I can’t add much to MGK’s definitive explanations of why Betty Cooper is insane, but I just wanted to make note of one thing I found recently. When I called MGK’s attention to the first page of this story, I hadn’t actually seen the rest of the story. And I assumed that if I ever saw the original context, it would make Betty’s behaviour look less — what’s the word — terrifying and homicidal. I mean, Archie comics have done a lot of WTF stories over the years, but they wouldn’t actually build a six-page comedy story around their readership’s favourite character trying to murder the hero, would they?
But I recently happened to see that story (“Woman Scorned” from Archie # 156, July 1965), and, in fact, that first page was exactly what it looked like: the introduction to a six-page story where Betty goes bonkers and attempts to rub Archie out (not in the good way) in retaliation for a broken date. Moreover, the story establishes that Betty doesn’t care whether innocent bystanders get hurt, that Jughead is the only person who is fully aware of her violent insanity (and therefore has sense enough to be scared to death of her), that the only remorse Betty feels is over her failure to finish Archie off, that when she’s happy, she’s even more dangerous, and that Archie is an idiot. Okay, that last one may have been established elsewhere.
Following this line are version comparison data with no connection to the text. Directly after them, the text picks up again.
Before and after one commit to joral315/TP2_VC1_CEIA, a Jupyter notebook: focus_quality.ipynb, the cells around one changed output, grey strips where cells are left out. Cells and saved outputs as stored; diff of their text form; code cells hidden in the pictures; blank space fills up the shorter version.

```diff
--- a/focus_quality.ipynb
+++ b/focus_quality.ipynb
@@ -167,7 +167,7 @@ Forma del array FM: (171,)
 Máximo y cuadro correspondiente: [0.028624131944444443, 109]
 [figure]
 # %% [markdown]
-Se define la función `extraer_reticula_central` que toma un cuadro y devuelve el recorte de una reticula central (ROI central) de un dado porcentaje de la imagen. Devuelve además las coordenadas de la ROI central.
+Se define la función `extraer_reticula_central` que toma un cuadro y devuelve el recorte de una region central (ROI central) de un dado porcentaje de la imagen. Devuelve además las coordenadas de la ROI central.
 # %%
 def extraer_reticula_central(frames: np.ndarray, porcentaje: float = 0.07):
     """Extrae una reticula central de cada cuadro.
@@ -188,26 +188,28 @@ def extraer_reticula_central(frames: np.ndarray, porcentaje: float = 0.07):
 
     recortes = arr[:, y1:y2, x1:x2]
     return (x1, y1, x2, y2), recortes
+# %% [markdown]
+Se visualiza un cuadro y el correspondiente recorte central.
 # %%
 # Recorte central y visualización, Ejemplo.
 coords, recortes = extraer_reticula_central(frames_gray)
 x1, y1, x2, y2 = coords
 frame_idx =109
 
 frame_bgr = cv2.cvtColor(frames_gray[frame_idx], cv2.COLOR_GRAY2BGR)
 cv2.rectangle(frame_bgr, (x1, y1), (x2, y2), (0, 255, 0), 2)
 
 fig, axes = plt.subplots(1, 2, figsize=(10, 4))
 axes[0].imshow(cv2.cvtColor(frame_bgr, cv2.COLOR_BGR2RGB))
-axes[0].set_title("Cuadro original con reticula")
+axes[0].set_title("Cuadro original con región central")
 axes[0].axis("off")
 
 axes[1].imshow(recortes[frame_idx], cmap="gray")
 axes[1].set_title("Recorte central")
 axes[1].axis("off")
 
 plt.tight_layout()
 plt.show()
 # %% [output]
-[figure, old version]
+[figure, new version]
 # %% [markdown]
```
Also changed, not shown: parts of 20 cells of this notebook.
So basically, Harry Lucey and Frank Doyle (I don’t know for sure that he wrote it, but he’s the likeliest guess for any Archie story that’s actually funny) confirmed every theory their future readers would ever have about Betty’s mental state. I don’t know whether to feel good or bad about this; it’s like finding a Silver Age Superman story where they actually tell you that Superman is a dick.
One separate thing I wanted to note here, because it can’t really sustain a full post, is that a way to tell the well-written Archie stories from the poorly-written ones is that the well-written ones usually have a joke on the first page, if not the first panel. Frank Doyle in particular would almost always try to have something funny on the first page, even if it was just a throwaway line of dialogue. Bad comedy stories in comics — not just from Archie, obviously, but from any company — tend to use the first page and even the second for nothing but exposition. Which, when you’ve only got six pages, means that a hefty chunk of the story has nothing funny in it. Not the best way to write comedy.